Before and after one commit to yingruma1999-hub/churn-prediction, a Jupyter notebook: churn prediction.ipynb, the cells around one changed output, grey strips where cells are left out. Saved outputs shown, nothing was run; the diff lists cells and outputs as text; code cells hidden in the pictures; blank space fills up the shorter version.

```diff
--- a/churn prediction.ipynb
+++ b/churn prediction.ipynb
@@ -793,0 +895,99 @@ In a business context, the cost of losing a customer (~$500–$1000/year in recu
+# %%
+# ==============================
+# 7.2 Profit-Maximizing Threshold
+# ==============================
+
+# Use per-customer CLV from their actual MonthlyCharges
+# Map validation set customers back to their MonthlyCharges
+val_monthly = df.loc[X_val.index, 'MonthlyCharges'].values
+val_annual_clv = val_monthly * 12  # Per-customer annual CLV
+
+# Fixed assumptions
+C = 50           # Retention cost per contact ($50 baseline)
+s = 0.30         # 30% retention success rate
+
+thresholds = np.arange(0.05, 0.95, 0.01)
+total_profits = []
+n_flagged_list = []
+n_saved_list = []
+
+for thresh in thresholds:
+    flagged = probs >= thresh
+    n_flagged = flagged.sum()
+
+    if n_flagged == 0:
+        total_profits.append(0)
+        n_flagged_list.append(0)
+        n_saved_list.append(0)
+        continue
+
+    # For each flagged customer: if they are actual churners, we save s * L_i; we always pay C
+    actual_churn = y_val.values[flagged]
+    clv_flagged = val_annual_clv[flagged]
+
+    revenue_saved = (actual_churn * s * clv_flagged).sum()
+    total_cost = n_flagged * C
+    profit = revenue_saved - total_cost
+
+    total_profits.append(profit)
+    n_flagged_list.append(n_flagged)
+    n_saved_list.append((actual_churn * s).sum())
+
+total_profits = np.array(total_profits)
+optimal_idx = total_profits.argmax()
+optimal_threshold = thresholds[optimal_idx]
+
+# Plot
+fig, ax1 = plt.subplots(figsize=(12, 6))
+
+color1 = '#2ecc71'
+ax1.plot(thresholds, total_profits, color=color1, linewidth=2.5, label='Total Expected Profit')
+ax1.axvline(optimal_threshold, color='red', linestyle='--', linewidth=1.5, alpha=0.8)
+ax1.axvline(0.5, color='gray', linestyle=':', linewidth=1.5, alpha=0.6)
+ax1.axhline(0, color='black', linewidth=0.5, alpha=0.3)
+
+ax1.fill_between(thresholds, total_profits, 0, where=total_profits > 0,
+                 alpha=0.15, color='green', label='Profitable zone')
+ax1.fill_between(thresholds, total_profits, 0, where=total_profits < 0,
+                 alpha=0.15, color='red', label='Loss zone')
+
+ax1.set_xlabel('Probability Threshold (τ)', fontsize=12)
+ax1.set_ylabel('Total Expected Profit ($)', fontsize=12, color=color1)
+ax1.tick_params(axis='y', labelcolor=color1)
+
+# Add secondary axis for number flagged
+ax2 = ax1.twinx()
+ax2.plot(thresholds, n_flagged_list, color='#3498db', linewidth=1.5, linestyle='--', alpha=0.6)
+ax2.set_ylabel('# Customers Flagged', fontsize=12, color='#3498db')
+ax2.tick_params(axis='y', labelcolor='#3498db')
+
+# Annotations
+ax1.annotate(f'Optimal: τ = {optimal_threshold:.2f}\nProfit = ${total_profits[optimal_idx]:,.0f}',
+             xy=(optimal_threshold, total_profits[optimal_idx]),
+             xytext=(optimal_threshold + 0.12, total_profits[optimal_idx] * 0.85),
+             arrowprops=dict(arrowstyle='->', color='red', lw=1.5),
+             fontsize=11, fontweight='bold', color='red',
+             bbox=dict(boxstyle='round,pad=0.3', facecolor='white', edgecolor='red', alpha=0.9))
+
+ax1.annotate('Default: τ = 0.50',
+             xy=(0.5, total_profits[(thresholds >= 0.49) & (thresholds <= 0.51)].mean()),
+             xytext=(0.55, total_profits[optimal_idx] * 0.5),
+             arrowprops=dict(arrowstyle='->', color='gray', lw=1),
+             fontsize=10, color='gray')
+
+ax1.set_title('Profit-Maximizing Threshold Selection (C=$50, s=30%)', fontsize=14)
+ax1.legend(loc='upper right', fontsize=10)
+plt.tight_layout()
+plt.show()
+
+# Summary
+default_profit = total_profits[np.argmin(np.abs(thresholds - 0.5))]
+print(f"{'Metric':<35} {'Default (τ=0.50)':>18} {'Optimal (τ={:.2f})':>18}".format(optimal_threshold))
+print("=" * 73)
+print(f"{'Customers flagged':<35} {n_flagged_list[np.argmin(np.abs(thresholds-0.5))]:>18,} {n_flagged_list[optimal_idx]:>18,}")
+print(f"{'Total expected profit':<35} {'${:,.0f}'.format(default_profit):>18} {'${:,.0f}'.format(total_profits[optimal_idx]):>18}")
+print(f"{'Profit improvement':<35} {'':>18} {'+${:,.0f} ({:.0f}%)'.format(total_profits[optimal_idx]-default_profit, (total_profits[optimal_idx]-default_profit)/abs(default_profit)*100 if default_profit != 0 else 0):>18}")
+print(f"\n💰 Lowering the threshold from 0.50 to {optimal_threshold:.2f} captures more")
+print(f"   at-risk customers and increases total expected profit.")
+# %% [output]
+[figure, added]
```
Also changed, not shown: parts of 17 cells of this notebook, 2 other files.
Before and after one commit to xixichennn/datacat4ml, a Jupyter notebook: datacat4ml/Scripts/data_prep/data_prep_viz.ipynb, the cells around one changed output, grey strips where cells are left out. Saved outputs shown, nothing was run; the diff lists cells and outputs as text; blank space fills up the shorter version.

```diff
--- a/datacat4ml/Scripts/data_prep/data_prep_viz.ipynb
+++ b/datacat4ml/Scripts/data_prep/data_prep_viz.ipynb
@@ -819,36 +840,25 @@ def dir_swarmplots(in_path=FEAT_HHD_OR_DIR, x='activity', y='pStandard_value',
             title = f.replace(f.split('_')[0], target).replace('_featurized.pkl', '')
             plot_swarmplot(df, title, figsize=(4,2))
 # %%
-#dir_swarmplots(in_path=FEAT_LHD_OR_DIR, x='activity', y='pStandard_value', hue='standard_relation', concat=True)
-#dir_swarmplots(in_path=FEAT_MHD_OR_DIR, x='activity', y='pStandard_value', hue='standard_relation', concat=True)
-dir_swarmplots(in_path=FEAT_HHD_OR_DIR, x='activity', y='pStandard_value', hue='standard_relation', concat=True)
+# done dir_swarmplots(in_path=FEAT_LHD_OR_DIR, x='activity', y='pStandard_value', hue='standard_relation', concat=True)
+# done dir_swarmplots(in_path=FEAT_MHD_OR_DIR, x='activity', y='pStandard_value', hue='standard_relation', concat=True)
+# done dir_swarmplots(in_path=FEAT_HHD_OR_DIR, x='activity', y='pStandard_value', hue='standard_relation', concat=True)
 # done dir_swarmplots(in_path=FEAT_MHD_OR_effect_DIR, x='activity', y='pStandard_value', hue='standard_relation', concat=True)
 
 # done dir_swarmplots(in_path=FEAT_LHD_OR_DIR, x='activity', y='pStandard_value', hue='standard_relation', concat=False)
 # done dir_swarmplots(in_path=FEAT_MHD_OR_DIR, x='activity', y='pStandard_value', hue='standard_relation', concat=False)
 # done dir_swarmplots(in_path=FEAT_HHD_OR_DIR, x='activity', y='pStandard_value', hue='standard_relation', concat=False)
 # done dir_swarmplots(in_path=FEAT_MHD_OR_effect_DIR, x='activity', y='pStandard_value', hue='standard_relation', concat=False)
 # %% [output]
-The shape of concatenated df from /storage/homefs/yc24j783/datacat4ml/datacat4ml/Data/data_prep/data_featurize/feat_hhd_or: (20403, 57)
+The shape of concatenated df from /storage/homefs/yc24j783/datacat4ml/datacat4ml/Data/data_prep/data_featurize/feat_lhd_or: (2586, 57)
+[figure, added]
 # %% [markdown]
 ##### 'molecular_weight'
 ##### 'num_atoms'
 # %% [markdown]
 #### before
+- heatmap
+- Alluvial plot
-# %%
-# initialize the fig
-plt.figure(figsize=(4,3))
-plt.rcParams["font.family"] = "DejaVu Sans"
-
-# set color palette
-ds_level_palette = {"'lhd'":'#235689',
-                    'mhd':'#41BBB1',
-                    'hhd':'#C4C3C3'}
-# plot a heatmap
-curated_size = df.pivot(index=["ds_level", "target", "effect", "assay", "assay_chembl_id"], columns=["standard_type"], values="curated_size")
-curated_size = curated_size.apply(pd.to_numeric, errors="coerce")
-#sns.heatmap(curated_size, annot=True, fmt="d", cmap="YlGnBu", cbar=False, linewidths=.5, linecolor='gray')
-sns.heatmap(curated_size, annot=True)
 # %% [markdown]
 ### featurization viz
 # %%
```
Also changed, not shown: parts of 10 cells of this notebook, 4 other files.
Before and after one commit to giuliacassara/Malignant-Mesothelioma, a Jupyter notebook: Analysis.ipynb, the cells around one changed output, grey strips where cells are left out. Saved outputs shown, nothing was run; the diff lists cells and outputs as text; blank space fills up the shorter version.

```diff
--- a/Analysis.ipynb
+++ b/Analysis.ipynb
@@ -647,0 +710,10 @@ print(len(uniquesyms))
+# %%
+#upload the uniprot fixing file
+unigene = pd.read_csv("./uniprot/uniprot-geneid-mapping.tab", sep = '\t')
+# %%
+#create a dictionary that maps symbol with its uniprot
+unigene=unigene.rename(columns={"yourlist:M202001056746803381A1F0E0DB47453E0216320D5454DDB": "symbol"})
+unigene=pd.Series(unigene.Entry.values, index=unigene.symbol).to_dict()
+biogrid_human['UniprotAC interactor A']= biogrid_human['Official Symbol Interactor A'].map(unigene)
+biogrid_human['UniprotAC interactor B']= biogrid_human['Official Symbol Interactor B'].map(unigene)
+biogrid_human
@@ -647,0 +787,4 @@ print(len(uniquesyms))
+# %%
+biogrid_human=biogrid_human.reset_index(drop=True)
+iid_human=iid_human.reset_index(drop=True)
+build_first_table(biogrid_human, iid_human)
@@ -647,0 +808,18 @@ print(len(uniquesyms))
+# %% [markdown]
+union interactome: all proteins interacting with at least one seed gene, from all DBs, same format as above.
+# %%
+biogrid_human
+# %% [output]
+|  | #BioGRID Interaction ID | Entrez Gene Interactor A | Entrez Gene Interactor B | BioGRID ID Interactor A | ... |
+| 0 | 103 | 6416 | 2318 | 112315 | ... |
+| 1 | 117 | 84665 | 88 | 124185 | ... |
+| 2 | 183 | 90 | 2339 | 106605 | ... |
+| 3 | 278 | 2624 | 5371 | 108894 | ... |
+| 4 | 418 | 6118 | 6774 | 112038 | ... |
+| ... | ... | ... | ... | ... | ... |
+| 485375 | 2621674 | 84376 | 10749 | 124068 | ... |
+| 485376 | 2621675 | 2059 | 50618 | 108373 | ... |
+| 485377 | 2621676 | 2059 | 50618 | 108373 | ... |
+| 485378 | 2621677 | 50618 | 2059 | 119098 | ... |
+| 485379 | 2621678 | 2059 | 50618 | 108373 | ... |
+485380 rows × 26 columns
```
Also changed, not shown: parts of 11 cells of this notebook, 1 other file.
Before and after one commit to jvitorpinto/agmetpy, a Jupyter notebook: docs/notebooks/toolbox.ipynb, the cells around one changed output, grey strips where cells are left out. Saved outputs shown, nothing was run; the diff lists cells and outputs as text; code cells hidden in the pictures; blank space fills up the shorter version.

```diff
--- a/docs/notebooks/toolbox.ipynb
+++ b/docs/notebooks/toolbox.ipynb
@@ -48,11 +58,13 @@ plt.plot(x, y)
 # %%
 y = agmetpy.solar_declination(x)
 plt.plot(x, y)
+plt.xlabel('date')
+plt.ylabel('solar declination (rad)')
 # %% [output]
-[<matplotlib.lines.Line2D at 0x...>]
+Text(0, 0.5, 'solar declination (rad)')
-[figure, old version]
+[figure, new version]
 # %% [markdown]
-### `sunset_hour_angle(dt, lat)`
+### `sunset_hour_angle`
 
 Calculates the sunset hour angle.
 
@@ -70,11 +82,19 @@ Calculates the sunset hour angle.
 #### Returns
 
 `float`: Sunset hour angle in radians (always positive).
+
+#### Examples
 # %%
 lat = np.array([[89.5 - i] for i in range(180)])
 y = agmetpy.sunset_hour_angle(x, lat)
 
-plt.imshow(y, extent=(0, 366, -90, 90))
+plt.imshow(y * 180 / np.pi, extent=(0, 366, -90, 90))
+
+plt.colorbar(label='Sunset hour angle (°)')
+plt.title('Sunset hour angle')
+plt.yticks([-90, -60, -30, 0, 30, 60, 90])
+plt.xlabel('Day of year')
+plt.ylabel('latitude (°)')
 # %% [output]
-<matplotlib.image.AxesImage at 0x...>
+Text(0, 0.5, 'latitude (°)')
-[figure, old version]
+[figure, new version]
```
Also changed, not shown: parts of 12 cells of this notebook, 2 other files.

= = =

» Task goal
State the number of lines in the listing that include the word "where", without any other text.

» Exercise output
6